I put down the phone and take a deep breath. Snippets from the last few conversations ring in my ears.

"My child was doing fine in school until COVID hit. Now he's failing his classes and not doing his homework."

"She's really struggling to keep up."

"He just can't organize everything. Every teacher has different emails, different learning portals. It's a mess."

"The school isn't communicating with us about her grades."

This describes the immense stress parents are feeling and the worries I hear every day in my job as an Admissions Coordinator. However, the worst lament I hear, "They just hate learning now!" As a former teacher, this observation from parents is extremely troubling. I get the same feeling the more I learn about the phenomenon of COVID learning loss.

Although data is sparse, the stats seem to support these anecdotal reports from parents. By June 2021 students are, on average, expected to be five to nine months behind in math. In Fairfax County Public Schools, the percentage of children receiving at least two failing grades rose by 83% in one semester. Montgomery County Public Schools saw failing grades in English and math jump as high as sixfold among its most vulnerable student population. And this is not accounting for the multitude of students who could not, or would not, complete assessments.

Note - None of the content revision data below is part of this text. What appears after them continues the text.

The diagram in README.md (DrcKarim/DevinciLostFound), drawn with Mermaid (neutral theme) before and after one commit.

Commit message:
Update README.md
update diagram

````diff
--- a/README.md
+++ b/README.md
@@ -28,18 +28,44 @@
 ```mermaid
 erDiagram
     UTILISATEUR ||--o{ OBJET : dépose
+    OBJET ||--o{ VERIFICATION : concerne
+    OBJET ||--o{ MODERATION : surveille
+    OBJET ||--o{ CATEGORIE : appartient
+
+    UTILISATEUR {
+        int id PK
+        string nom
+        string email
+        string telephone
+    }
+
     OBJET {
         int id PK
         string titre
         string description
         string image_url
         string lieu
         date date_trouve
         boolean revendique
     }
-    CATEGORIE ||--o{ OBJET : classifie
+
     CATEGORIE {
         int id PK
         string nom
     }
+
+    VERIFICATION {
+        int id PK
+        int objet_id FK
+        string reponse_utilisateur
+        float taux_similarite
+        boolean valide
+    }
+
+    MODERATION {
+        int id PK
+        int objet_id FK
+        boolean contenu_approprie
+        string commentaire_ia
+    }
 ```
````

Aside from the obvious barriers to learning that I hear about daily, such as students having a hard time accessing classwork, struggling with "burnout," teacher stress, and parents too busy or exhausted to help with homework, the (so far, limited) research suggests that one of the biggest impacts COVID has upon students is an increase in their anxiety and depression — which of course impedes their ability and motivation to learn. This spike is particularly true for students who struggled prior to COVID. Between March and October of 2020, the CDC reported a 31% increase in mental-health related emergency room visits among adolescents aged 12–17.  In another study out of China, researchers examine a sample group of 2,330 school children for signs of "emotional distress." Despite only being locked down for an average of 33.7 days, 22.6% of them reported depressive symptoms and 18.9% experienced anxiety.

Even students who had no specific challenges prior to COVID are now struggling with schoolwork, motivation, and attention, with teachers concerned that more and more of them are entering the "vulnerable" population category.

But there is good news! There is so much we can do as parents, teachers, administrators, and even trusted camp counselors and camp directors to support the mental health of children, curb learning loss, and reengage students with their love of learning. One such way to help students is by providing them with a summer of much-needed fun and outdoor activities, while also integrating a few hours a week of engaging educational opportunities.

Depending on the age of the student, engaging educational opportunities can include anything from the more traditional (reading, tutoring, and summer school) to the more innovative (private and live virtual lessons in a subject or topic of a student's choice, hands-on project-based learning activities, and even master class experiences) that remind students that learning can look and feel a lot of different ways, even fun!

As a former teacher, I know even the smallest changes and intentionally integrated educational opportunities can result in incredible change for a student. I've been lucky enough to see it time and time again, so I know it's possible. I know with the right steps this summer; I will hear about it from happy and relieved parents in the fall.

Olivia Chapman is an Admissions Coordinator at Fusion Global Academy, a fully virtual accredited middle and high school where classes are one-to-one and personalized for each student. This summer they are offering a variety of academic and enrichment options that can be taken from anywhere in the world and work with your current summer plans and schedule. Learn more at www.FusionGlobalAcademy.com/Summer

Sponsored by Fusion Global Academy.